The words of Petna Ndaliko have become almost prophetic. Just before the SKIFF film festival in Goma, he announced the festival would go on whether there were rebels approaching or not. And indeed: the rebels advanced, but for the festival it was ‘business as usual’.
White armored vehicles of the United Nations patrol Goma, Eastern Congo. Soldiers with the famous blue helmets look in each direction, searching for any possible danger. But what probably does not catch their attention, is the torn poster of SKIFF, the Salaam Kivu International Film Festial. The event, co-sponsored by the Dutch ‘Africa in the Picture,’ ended late October.”It was a great festival”, says Sekombi Katondolo (26).
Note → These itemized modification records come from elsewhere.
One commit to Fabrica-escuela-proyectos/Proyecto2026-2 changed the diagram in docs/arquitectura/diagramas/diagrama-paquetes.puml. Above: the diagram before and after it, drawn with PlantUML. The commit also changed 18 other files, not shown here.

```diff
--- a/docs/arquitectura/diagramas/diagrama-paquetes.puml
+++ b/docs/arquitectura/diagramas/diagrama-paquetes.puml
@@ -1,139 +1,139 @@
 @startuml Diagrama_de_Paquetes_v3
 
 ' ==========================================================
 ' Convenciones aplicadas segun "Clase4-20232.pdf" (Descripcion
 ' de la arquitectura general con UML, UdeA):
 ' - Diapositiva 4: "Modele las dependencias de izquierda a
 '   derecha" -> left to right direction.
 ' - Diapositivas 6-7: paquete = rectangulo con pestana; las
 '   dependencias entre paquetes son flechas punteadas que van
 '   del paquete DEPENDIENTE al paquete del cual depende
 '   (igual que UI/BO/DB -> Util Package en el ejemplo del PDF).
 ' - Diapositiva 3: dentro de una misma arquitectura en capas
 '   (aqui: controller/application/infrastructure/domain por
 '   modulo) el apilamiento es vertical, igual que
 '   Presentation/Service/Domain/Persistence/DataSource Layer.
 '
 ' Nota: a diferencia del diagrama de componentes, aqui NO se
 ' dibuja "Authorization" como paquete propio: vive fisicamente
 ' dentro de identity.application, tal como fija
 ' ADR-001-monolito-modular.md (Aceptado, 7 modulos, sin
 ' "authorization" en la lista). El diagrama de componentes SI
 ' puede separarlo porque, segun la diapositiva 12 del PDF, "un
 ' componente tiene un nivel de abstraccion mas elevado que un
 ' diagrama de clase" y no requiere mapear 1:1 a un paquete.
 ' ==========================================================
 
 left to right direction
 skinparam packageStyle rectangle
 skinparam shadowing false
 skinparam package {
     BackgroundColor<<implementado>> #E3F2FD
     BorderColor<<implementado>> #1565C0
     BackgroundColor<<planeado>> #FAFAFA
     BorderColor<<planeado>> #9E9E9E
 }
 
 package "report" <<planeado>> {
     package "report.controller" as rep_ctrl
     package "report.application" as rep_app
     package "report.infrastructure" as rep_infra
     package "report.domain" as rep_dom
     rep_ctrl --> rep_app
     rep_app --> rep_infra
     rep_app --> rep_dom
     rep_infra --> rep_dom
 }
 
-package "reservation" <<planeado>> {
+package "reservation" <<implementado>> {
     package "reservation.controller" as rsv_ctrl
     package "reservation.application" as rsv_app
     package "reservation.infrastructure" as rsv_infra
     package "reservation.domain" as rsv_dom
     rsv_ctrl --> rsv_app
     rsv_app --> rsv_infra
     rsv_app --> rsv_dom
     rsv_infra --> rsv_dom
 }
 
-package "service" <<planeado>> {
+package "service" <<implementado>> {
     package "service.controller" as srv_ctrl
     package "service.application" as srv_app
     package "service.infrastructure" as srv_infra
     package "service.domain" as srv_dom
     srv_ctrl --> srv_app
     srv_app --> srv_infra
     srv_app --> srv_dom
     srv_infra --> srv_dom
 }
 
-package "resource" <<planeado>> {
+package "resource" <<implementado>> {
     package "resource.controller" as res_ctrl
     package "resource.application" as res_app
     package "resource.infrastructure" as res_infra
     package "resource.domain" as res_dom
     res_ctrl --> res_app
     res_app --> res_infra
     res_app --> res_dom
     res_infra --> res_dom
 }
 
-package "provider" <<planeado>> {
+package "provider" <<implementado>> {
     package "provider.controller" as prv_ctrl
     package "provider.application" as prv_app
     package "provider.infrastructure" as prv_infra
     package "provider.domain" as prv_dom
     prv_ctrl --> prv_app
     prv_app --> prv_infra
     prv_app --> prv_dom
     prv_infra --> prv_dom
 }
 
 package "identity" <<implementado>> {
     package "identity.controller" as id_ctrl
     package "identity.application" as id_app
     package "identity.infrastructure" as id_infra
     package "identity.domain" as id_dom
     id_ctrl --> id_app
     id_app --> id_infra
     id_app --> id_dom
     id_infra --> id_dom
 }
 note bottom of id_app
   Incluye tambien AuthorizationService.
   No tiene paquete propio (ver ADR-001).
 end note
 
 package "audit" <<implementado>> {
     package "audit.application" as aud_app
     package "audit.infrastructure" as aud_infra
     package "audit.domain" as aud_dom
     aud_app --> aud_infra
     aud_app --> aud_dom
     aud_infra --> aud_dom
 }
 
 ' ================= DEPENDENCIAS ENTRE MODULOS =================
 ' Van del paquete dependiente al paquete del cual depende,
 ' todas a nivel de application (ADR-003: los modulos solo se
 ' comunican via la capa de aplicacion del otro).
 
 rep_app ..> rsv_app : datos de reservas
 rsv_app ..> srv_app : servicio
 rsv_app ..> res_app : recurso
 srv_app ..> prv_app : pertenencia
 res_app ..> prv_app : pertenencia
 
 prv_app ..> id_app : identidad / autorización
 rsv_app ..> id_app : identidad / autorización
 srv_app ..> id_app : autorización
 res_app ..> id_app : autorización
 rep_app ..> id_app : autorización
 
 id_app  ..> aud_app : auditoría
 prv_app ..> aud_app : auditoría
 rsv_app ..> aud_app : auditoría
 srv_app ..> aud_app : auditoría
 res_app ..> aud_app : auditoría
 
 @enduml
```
Sekombi is the younger brother of Petna, and their cultural center Yolé Africa was organizing SKIFF. “More than nine thousand people attended the festival”, says Sekombi. “We showed twenty-two films, held dance competitions, music performances and artistic workshops.” The films were screened in different locations in Goma, the city that was nearly destroyed in 2002 when the Nyaragongo volcano erupted. But now inhabitants watched SKIFF-films in the Goma soccer stadium, on the basketball pitch and in several conference halls around town.
At Yolé Africa, Goma’s only cultural center, they say that people who face a crisis period have a strong need for a cultural ‘escape.’ And these days can certainly be described as a crisis period. Rebel forces of General Laurent Nkunda, who has been claiming he wanted to conquer Goma, nearly reached his goal while the SKIFF festival was in full swing. However, Nkunda stopped short of launching the final attack on the city -as for now. “Despite the renewed fighting, we refused to stop the festival”, says Sekombi. “It was amazing. During our closing ceremony, thousands of people attended. We think it might have been the biggest public gathering since the president visited Goma.”